→ EXERCISE OBJECTIVE
Look for the word "GHCR". Copy every line of the listing where it occurs.

→ DATA SUPPLIED

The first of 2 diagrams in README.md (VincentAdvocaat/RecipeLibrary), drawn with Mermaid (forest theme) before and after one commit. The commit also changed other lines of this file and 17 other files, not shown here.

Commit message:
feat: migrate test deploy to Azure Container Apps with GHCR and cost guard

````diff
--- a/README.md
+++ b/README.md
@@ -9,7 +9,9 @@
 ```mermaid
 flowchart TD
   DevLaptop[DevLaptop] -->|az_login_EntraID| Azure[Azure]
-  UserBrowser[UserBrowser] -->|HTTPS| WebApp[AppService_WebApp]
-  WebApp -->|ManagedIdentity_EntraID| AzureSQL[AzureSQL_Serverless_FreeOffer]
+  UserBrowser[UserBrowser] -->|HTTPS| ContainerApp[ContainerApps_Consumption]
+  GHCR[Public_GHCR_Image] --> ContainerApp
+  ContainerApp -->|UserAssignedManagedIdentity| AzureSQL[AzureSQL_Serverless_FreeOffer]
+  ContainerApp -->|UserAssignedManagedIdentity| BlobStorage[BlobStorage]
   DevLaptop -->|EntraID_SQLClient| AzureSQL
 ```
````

→ EXERCISE OUTPUT
feat: migrate test deploy to Azure Container Apps with GHCR and cost guard
+  GHCR[Public_GHCR_Image] --> ContainerApp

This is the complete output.